Another issue you might encounter in selling your house is receiving a low appraisal. So, you’ve found the perfect buyer for your property. They’ve made you a competitive offer, and you’re literally ready to move on. But you learn your home’s appraisal is well below its sale price. What’s next?
First, you might try an appraisal rebuttal. Any expert realtor can assist you with this. However, an appraisal rebuttal might not help your case much. So, what can you do?
You and the buyer need to agree on one of the following options:
- Buyer pays the difference in cash. This is possible if the appraisal is very close, allowing the buyer to pay the difference. However, many buyers will not want to spend any more money they haven’t planned on.
- You and the buyer can divide the difference evenly. Again, this largely depends on whether the buyer has funds left over after paying the down payment to do this. Don’t expect buyers to easily agree to shell out more of their cash.
- You’ll need to just accept the difference is a loss. Unfortunately, if your appraisal has an over 5% difference, this can be a big chunk of change. Based on past experience, this will usually be the case with low appraisals.
- If you will be taking a major financial hit due to a low appraisal, your best option might be to cancel your contract with the buyer. Keep in mind, you will need to start from scratch to find a new buyer and everything that it entails, including more expenses. Furthermore, if you are already prepared to move into your new home, this might sour your plans or push them back. You also can’t be sure your next buyer will immediately mean a nicer appraisal.
Since your home will probably be the most treasured thing you will own, you should get the best price possible when selling it. It will also decide what your next home will be since you will most likely put up the down payment based on your property’s sale. Of course, your down payment amount will likewise affect how much your future mortgage will be.
Therefore, when selling your home, keep everything else in mind apart from the commission.

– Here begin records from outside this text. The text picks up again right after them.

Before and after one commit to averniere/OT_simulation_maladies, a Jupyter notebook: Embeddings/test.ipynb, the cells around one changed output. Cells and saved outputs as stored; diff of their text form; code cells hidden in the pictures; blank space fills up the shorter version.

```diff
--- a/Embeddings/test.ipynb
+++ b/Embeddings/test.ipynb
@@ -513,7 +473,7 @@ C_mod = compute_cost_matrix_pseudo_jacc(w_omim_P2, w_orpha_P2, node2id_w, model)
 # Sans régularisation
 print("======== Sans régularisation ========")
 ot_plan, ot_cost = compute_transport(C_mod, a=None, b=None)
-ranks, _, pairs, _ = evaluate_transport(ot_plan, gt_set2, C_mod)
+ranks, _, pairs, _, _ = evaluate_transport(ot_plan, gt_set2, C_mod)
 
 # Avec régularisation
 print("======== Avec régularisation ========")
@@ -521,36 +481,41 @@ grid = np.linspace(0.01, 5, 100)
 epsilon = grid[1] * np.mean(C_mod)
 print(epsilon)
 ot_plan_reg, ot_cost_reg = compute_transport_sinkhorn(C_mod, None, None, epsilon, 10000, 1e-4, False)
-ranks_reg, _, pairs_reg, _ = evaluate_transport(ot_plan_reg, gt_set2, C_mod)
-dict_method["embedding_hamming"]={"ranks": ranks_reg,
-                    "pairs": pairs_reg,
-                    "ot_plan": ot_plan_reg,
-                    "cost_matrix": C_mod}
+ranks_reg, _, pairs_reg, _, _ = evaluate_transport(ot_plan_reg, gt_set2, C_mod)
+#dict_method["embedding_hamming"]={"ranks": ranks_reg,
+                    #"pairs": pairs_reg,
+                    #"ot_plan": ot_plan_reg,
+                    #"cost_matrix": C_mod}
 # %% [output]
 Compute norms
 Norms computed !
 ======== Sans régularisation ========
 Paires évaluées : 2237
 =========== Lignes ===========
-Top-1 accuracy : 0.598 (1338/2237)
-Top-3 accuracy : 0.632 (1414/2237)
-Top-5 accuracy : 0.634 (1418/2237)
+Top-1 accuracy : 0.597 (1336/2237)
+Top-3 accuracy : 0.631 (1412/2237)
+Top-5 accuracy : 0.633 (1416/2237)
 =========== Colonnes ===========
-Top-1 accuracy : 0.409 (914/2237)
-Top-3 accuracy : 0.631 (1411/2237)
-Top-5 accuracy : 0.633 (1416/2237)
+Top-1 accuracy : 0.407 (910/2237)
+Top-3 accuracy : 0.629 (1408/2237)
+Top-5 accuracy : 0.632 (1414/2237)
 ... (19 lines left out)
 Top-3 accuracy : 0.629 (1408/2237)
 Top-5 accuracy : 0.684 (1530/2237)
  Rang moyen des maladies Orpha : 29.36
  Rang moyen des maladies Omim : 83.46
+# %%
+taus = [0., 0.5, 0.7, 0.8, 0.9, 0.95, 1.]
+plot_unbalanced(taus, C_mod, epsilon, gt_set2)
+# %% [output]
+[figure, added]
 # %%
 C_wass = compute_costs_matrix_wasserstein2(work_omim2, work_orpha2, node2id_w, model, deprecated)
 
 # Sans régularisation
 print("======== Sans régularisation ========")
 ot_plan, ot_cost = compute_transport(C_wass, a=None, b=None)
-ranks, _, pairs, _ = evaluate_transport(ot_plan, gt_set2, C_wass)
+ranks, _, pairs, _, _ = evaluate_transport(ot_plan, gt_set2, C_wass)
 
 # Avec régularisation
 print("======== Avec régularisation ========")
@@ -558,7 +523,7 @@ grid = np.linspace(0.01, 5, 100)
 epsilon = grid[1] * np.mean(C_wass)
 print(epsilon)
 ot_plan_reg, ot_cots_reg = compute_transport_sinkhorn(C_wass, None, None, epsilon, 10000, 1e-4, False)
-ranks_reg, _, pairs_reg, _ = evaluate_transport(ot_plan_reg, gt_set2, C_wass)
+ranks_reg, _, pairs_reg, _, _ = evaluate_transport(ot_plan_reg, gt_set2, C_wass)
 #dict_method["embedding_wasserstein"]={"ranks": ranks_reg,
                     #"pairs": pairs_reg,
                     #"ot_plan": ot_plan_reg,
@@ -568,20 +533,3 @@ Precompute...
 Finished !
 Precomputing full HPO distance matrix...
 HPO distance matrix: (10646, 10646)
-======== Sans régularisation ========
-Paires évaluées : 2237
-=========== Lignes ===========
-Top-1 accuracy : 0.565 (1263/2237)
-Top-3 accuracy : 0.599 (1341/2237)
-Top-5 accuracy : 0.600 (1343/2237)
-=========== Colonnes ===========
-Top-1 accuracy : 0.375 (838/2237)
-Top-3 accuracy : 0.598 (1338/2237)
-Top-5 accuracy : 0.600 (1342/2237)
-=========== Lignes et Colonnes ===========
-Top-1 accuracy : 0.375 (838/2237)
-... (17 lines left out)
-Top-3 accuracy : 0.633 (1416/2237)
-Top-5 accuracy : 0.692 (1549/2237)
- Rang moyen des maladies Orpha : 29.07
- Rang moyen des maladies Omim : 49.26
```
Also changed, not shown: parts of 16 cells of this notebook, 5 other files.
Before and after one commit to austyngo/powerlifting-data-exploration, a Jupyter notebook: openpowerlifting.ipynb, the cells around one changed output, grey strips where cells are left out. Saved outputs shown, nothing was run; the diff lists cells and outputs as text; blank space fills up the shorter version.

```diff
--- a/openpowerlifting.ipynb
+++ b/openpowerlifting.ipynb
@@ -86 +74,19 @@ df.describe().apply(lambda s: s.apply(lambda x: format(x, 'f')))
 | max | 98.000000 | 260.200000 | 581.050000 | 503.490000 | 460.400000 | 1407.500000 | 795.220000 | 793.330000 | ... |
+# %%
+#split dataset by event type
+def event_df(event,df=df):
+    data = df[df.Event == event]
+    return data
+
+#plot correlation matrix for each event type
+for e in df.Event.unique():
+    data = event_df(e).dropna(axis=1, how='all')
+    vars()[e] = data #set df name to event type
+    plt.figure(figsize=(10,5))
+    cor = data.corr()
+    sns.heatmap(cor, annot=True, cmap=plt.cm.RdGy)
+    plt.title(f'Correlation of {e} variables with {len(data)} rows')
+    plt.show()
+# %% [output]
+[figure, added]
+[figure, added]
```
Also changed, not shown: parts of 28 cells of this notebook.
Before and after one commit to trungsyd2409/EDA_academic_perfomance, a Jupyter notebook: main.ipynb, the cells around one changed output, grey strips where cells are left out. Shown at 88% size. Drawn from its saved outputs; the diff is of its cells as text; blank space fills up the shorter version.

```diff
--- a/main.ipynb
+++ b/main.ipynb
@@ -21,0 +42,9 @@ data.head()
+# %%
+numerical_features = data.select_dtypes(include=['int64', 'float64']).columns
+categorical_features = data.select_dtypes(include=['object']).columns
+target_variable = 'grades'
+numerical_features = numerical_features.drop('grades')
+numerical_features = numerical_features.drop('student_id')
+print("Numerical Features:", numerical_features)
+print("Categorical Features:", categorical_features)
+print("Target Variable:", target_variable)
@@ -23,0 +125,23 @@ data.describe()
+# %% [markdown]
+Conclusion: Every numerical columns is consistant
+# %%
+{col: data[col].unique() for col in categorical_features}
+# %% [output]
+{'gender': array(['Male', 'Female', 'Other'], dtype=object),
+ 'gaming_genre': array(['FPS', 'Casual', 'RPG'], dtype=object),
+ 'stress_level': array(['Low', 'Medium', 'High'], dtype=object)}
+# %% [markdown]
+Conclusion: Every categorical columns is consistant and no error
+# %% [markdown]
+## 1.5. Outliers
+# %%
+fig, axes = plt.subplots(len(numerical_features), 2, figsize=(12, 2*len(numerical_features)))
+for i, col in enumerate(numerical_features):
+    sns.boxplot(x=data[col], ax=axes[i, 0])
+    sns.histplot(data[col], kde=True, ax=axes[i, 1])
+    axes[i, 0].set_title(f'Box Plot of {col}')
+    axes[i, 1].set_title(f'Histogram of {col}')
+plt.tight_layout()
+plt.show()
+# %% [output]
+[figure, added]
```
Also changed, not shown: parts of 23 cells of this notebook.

Consider all the fees we’ve covered above and decided if you will be paying them out-of-pocket or from the total sale price of your home. Determining these factors early on means you will be prepared for them before they even pop up in the home selling process.